Picture Perfect, Old Chap
THE RECOGNIZABLE tone of the "English picturesque," flourishing around 1800, celebrates local landscapes and the native eyes that would behold them. Paintings and drawings, of the sort that circulated as the prints in the elaborately illustrated books of the day, draw from Dutch and Italian models--going back to the light-stunned landscapes of Claude Lorraine and "Arcadian places" of Nicolas Poussin--but are free of the grand symbols and extreme drama of high Romantic painting, such as the "sublime" work of J.M.W. Turner.
John Constable, whom French artists regarded as an early exponent of Romantic painting, began as a 'topographical" painter of country houses about the time William Wordsworth was writing his poems on the countryside of the Lake District. Poems, prints, and parks, then, were of a piece celebrating nature, and the poetic sensitivity required to enjoy it. British country estates and park landscapes sought an informality cultivated and planned, as outdoor spots for a gentleman's contemplation--in opposition to the formal plots laid out on the continent. This came well before Europeans appreciated natural wilderness, but also was a far cry from the formal gardens on the mainland from the century before.

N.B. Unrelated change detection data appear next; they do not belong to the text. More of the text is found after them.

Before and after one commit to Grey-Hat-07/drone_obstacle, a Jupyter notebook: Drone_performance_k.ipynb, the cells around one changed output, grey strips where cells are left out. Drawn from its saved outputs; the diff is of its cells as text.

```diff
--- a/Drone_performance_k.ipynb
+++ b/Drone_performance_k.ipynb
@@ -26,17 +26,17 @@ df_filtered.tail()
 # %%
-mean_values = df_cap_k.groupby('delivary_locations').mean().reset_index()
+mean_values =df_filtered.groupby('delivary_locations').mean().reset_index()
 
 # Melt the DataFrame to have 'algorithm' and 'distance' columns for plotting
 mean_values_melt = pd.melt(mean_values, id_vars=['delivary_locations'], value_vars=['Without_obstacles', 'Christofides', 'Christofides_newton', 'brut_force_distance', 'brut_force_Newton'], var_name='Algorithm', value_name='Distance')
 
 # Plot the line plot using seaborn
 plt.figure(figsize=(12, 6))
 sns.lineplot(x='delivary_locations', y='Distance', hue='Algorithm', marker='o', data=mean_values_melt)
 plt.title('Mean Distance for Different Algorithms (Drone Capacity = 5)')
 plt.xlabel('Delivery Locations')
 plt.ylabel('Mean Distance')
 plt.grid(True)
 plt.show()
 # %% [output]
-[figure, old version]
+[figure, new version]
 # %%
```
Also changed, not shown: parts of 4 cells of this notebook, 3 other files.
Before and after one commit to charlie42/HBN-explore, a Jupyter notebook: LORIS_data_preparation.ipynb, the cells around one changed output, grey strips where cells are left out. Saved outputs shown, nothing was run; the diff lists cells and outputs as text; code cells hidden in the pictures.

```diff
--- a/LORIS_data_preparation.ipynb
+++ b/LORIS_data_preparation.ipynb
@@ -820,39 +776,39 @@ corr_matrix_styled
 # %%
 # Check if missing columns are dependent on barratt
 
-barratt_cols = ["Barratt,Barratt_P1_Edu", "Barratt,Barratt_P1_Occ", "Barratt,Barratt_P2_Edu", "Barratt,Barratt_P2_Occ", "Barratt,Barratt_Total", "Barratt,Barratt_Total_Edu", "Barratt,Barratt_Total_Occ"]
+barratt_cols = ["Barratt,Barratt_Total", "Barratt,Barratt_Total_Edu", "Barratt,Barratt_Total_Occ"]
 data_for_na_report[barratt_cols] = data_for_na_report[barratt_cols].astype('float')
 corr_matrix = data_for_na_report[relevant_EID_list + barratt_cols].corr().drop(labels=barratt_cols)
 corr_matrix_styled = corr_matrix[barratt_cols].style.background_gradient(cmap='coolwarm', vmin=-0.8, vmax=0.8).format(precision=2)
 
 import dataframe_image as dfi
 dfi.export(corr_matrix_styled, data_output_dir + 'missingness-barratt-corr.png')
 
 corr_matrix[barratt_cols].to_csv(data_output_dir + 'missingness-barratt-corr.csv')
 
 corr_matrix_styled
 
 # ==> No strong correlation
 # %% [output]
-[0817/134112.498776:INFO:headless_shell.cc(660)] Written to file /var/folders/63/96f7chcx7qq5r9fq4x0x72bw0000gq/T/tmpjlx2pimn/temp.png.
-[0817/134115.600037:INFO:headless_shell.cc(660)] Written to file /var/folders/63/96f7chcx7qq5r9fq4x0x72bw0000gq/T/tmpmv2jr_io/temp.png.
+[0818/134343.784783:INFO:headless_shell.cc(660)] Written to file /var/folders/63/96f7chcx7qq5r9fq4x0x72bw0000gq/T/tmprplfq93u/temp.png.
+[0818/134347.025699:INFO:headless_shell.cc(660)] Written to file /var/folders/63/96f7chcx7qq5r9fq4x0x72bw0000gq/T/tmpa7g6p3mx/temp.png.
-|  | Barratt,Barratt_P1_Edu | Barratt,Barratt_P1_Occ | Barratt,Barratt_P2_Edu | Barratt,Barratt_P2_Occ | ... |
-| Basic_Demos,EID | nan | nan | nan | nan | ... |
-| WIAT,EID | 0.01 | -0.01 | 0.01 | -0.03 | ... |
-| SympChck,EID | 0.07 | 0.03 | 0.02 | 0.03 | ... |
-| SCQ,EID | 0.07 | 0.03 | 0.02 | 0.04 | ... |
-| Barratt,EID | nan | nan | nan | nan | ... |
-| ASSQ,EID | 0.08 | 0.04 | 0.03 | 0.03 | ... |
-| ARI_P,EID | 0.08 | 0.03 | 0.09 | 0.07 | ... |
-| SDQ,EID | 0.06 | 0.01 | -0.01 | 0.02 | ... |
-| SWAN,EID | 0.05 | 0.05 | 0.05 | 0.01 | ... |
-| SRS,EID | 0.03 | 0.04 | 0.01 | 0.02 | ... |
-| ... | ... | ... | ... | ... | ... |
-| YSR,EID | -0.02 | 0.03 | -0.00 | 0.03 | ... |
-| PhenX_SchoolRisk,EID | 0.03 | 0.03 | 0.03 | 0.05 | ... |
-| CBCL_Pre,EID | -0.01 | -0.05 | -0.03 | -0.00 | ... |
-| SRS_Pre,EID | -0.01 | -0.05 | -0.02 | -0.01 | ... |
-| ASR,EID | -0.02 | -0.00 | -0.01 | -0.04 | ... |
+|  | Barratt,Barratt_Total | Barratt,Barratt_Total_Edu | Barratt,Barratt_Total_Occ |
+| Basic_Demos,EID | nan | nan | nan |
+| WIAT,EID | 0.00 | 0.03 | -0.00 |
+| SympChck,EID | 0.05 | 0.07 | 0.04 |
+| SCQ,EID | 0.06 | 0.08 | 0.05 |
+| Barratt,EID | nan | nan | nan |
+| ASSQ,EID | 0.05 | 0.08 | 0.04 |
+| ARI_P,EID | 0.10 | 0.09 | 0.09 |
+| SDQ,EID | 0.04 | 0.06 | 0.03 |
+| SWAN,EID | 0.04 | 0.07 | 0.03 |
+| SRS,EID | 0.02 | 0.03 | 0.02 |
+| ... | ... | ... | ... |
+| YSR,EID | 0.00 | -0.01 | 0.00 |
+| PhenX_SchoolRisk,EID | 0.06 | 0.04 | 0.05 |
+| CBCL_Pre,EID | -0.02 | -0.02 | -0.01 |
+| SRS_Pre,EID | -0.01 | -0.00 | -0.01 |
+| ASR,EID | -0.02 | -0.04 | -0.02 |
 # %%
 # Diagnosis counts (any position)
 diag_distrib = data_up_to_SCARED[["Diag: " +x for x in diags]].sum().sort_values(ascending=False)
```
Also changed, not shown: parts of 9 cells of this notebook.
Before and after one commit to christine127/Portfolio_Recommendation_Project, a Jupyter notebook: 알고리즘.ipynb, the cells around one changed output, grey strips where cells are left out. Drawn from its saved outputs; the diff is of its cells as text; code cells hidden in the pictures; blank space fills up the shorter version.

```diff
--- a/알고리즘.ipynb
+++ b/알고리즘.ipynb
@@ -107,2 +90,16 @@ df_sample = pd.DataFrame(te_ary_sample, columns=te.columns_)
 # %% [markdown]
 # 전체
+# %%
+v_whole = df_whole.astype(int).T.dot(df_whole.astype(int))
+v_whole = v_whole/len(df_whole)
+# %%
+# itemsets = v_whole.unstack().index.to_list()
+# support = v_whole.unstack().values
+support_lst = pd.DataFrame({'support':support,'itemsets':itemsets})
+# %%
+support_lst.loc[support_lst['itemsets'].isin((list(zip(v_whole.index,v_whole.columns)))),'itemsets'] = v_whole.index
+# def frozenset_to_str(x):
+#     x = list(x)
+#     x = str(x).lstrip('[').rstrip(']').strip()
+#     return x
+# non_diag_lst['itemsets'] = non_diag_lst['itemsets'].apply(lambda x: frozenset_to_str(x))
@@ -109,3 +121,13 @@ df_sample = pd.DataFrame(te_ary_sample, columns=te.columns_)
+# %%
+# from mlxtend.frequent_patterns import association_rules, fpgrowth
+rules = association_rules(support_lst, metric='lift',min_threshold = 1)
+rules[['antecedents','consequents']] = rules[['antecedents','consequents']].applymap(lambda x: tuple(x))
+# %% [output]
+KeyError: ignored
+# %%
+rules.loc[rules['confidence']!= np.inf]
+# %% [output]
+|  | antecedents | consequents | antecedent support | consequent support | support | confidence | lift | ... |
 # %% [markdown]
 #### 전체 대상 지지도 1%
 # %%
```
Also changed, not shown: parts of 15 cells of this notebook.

Prints and drawings sought to capture the experience of place or, in turn, to propagate a vision of what such a delightful spot on Earth could look like, with devotion to geographical and even botanical specificity. …